When you look at an asset-based lender versus a cash-flow lender, you can see that given the length of the amortization, both are able to loan a similar amount of money on the same property. However, when dealing with a mausoleum building owned and operated as part of a cemetery business, the lender will need to be focused on the security provided by the collateral of the overall cemetery. You can’t resell the mausoleum without the operations of the cemetery. You can’t repossess a mausoleum by itself. You can’t pick it up and move it to a new location as if the mausoleum is a temporary warehouse.
The amounts involved in both types of loans might be similar, but the method of the collateralization by the lender is totally different.
Furthermore, if the cemetery goes into default on the loan, most lenders are not equipped to manage the asset. This business is not like a hamburger stand. Most lenders understand they can easily hire someone to run a hamburger stand if they make a loan and that food business defaults, but a cemetery requires specialized management.
There are state operating rules that can dictate that the state takes possession of a cemetery if it loses its operating certificate, which is a higher threat than a default. The lender can have a perfected judgment on the cemetery, but if the cemetery loses its operating certificate, this can make the lender’s judgment on the cemetery worthless. The state can sell or transfer the operating right to whomever it is comfortable with.
If a bank wanted to make a properly-secured asset-based loan on your mausoleum, it would have a lien on each niche and crypt. As ridiculous as it seems, each time you wanted to deed one of these interment options to a family, you would have to get that particular interment right released by the lender. That would be cumbersome and onerous—at best.
I guess your lender has been an asset-based lender. More than 80 percent of all lenders, especially local banks, fit into this classification. However, the premise of cemetery lending has changed.
In the past, many banks valued a mausoleum as a building. This is a ridiculous presumption! A mausoleum is inventory, not a building. In the past, the bank would make a loan on the mausoleum building and the loan would be paid off from your cash flow, and no one was the wiser.
I see this is an inventory loan. You, as a cemeterian, are a dealer in your own inventory. Constructing that mausoleum is the same thing as buying land for conversion to grave sites, except that you are creating crypts rather than graves. You are selling crypts. Whether the loan payoff comes from crypt sales specifically or from the free cash flow of the cemetery in general is a detail to underwriting, not the limit on newly-created inventory.

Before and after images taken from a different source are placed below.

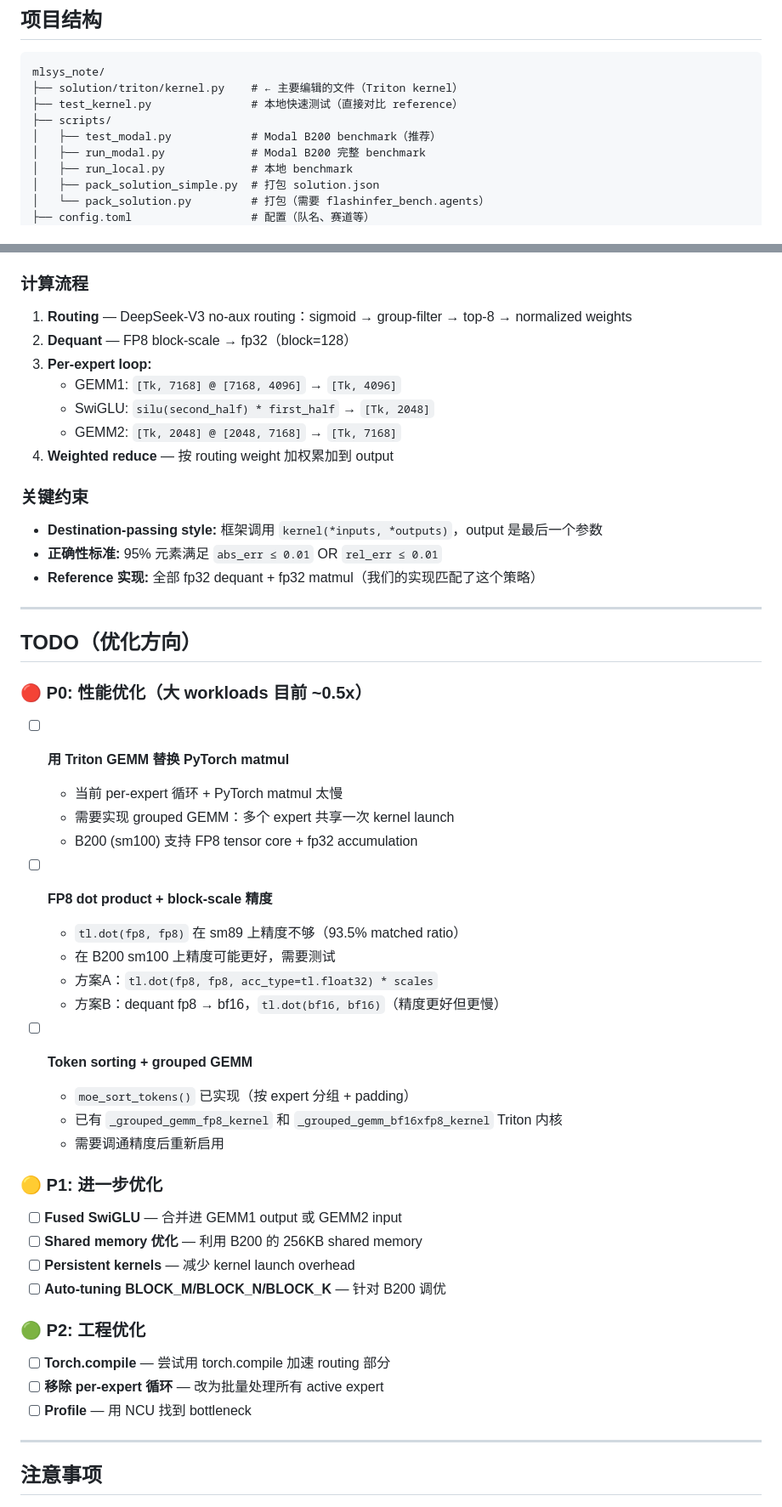
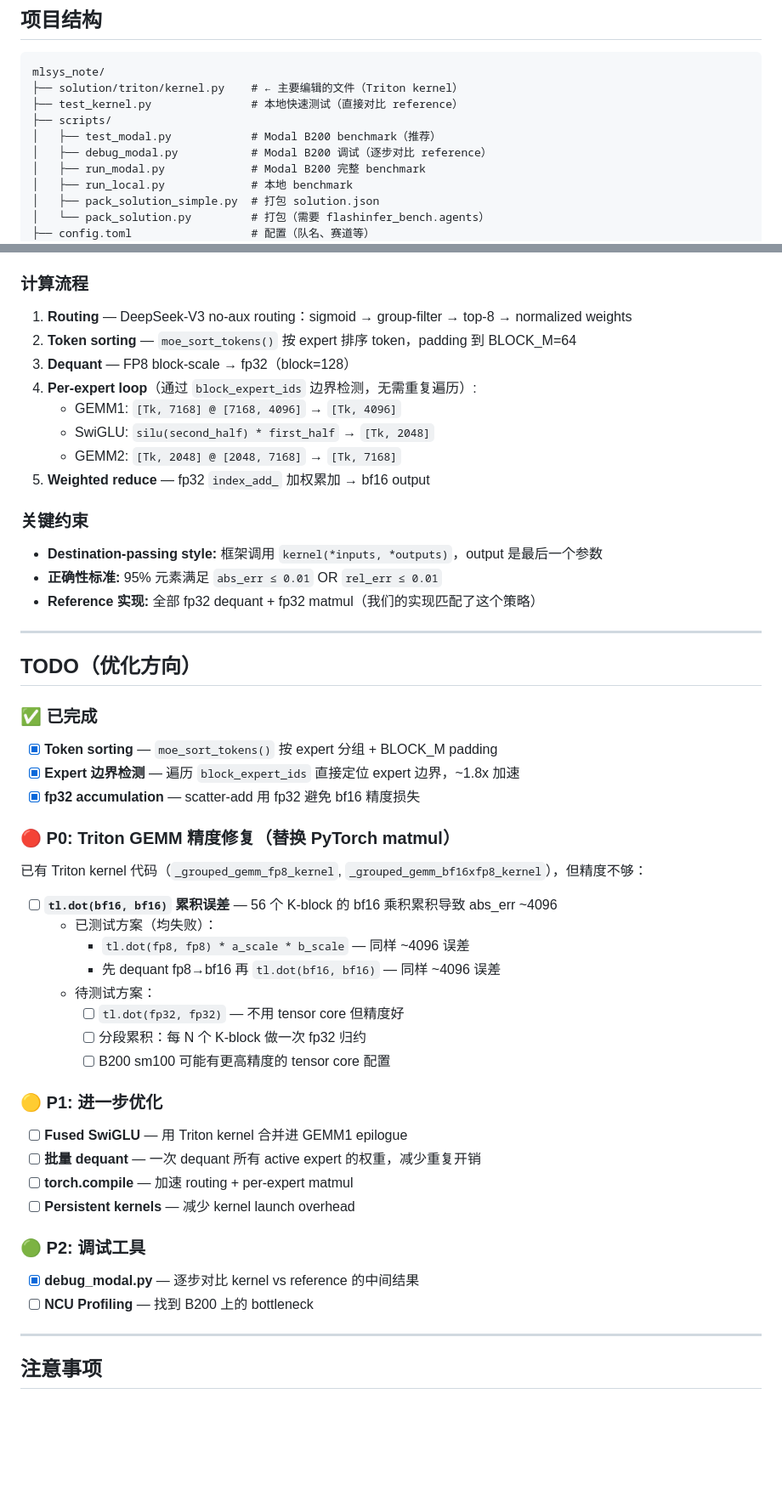
Before and after one commit to yujiaoliang/Fused_Moe, a Markdown page: README.md, 2 parts joined by grey strips. Shown at 85% size. GitHub-like rendering; blank space fills up the shorter version.

Commit message:
docs: update README with latest optimization results (up to 4.05x speedup)

```diff
--- a/README.md
+++ b/README.md
@@ -114,6 +129,7 @@ mlsys_note/
 ├── test_kernel.py               # 本地快速测试（直接对比 reference）
 ├── scripts/
 │   ├── test_modal.py            # Modal B200 benchmark（推荐）
+│   ├── debug_modal.py           # Modal B200 调试（逐步对比 reference）
 │   ├── run_modal.py             # Modal B200 完整 benchmark
 │   ├── run_local.py             # 本地 benchmark
 │   ├── pack_solution_simple.py  # 打包 solution.json
@@ -137,12 +153,13 @@ kernel(routing_logits, routing_bias, hidden_states, hidden_states_scale,
 ### 计算流程
 
 1. **Routing** — DeepSeek-V3 no-aux routing：sigmoid → group-filter → top-8 → normalized weights
-2. **Dequant** — FP8 block-scale → fp32（block=128）
-3. **Per-expert loop:**
+2. **Token sorting** — `moe_sort_tokens()` 按 expert 排序 token，padding 到 BLOCK_M=64
+3. **Dequant** — FP8 block-scale → fp32（block=128）
+4. **Per-expert loop**（通过 `block_expert_ids` 边界检测，无需重复遍历）:
    - GEMM1: `[Tk, 7168] @ [7168, 4096]` → `[Tk, 4096]`
    - SwiGLU: `silu(second_half) * first_half` → `[Tk, 2048]`
    - GEMM2: `[Tk, 2048] @ [2048, 7168]` → `[Tk, 7168]`
-4. **Weighted reduce** — 按 routing weight 加权累加到 output
+5. **Weighted reduce** — fp32 `index_add_` 加权累加 → bf16 output
 
 ### 关键约束
 
@@ -154,36 +171,36 @@ kernel(routing_logits, routing_bias, hidden_states, hidden_states_scale,
 
 ## TODO（优化方向）
 
-### 🔴 P0: 性能优化（大 workloads 目前 ~0.5x）
+### ✅ 已完成
 
-- [ ] **用 Triton GEMM 替换 PyTorch matmul**
-  - 当前 per-expert 循环 + PyTorch matmul 太慢
-  - 需要实现 grouped GEMM：多个 expert 共享一次 kernel launch
-  - B200 (sm100) 支持 FP8 tensor core + fp32 accumulation
+- [x] **Token sorting** — `moe_sort_tokens()` 按 expert 分组 + BLOCK_M padding
+- [x] **Expert 边界检测** — 遍历 `block_expert_ids` 直接定位 expert 边界，~1.8x 加速
+- [x] **fp32 accumulation** — scatter-add 用 fp32 避免 bf16 精度损失
 
-- [ ] **FP8 dot product + block-scale 精度**
-  - `tl.dot(fp8, fp8)` 在 sm89 上精度不够（93.5% matched ratio）
-  - 在 B200 sm100 上精度可能更好，需要测试
-  - 方案A：`tl.dot(fp8, fp8, acc_type=tl.float32) * scales`
-  - 方案B：dequant fp8 → bf16，`tl.dot(bf16, bf16)`（精度更好但更慢）
+### 🔴 P0: Triton GEMM 精度修复（替换 PyTorch matmul）
 
-- [ ] **Token sorting + grouped GEMM**
-  - `moe_sort_tokens()` 已实现（按 expert 分组 + padding）
-  - 已有 `_grouped_gemm_fp8_kernel` 和 `_grouped_gemm_bf16xfp8_kernel` Triton 内核
-  - 需要调通精度后重新启用
+已有 Triton kernel 代码（`_grouped_gemm_fp8_kernel`, `_grouped_gemm_bf16xfp8_kernel`），但精度不够：
+
+- [ ] **`tl.dot(bf16, bf16)` 累积误差** — 56 个 K-block 的 bf16 乘积累积导致 abs_err ~4096
+  - 已测试方案（均失败）：
+    - `tl.dot(fp8, fp8) * a_scale * b_scale` — 同样 ~4096 误差
+    - 先 dequant fp8→bf16 再 `tl.dot(bf16, bf16)` — 同样 ~4096 误差
+  - 待测试方案：
+    - [ ] `tl.dot(fp32, fp32)` — 不用 tensor core 但精度好
+    - [ ] 分段累积：每 N 个 K-block 做一次 fp32 归约
+    - [ ] B200 sm100 可能有更高精度的 tensor core 配置
 
 ### 🟡 P1: 进一步优化
 
-- [ ] **Fused SwiGLU** — 合并进 GEMM1 output 或 GEMM2 input
-- [ ] **Shared memory 优化** — 利用 B200 的 256KB shared memory
+- [ ] **Fused SwiGLU** — 用 Triton kernel 合并进 GEMM1 epilogue
+- [ ] **批量 dequant** — 一次 dequant 所有 active expert 的权重，减少重复开销
+- [ ] **torch.compile** — 加速 routing + per-expert matmul
 - [ ] **Persistent kernels** — 减少 kernel launch overhead
-- [ ] **Auto-tuning BLOCK_M/BLOCK_N/BLOCK_K** — 针对 B200 调优
 
-### 🟢 P2: 工程优化
+### 🟢 P2: 调试工具
 
-- [ ] **Torch.compile** — 尝试用 torch.compile 加速 routing 部分
-- [ ] **移除 per-expert 循环** — 改为批量处理所有 active expert
-- [ ] **Profile** — 用 NCU 找到 bottleneck
+- [x] **debug_modal.py** — 逐步对比 kernel vs reference 的中间结果
+- [ ] **NCU Profiling** — 找到 B200 上的 bottleneck
 
 ---
 
```
Also changed, not shown: other parts of README.md (+26 -11 lines).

In reality, if a default occurs, the bank might have an imperfect lien. You cannot get a foreclosure or judgment on the mausoleum. It cannot be sold off, except through the efforts of the cemetery. While I have seen this, it is the wrong way to do it. You can have a guarantee backed by the cemetery organization; if a default occurs, the lender would have to repossess the entire cemetery.
So, what can you do? Well, first you need to find a cash-flow lender. This cash-flow lender should have experience with the cemetery profession. Such experience in dealing with cemeteries is critical in case there is a problem with mortality rates, competition or other issue we in the profession know to expect and know how to deal with.
A knowledgeable lender doesn’t move to foreclose too soon. You can’t afford to be using limited cash flow to run the cemetery and create sales while also paying legal fees to keep a lender at bay.
Then you need to understand the value of the cemetery and its predictable cash. This will allow you to be comfortable with the amount of the loan you take out and the cash flow need to make the loan payments.
Next, look at the sales pro forma for the new inventory going online. What are you selling in advance of construction, during construction and once construction is completed? How will your pricing change at each level and timing?
Your banker’s previous brethren didn’t understand the cemetery business. That didn’t matter if you didn’t default.
Now, due to the previous defaults of Loewen and other operators, all bankers and their attorneys understand what to do to secure their loans. That makes many of these lenders unwilling to make loans in cases like yours. Other bankers were motivated to have their lawyers investigate perfecting their loans in the event of a default by a cemetery, which led to the lawyers advising the bankers to get out of this particular lending business.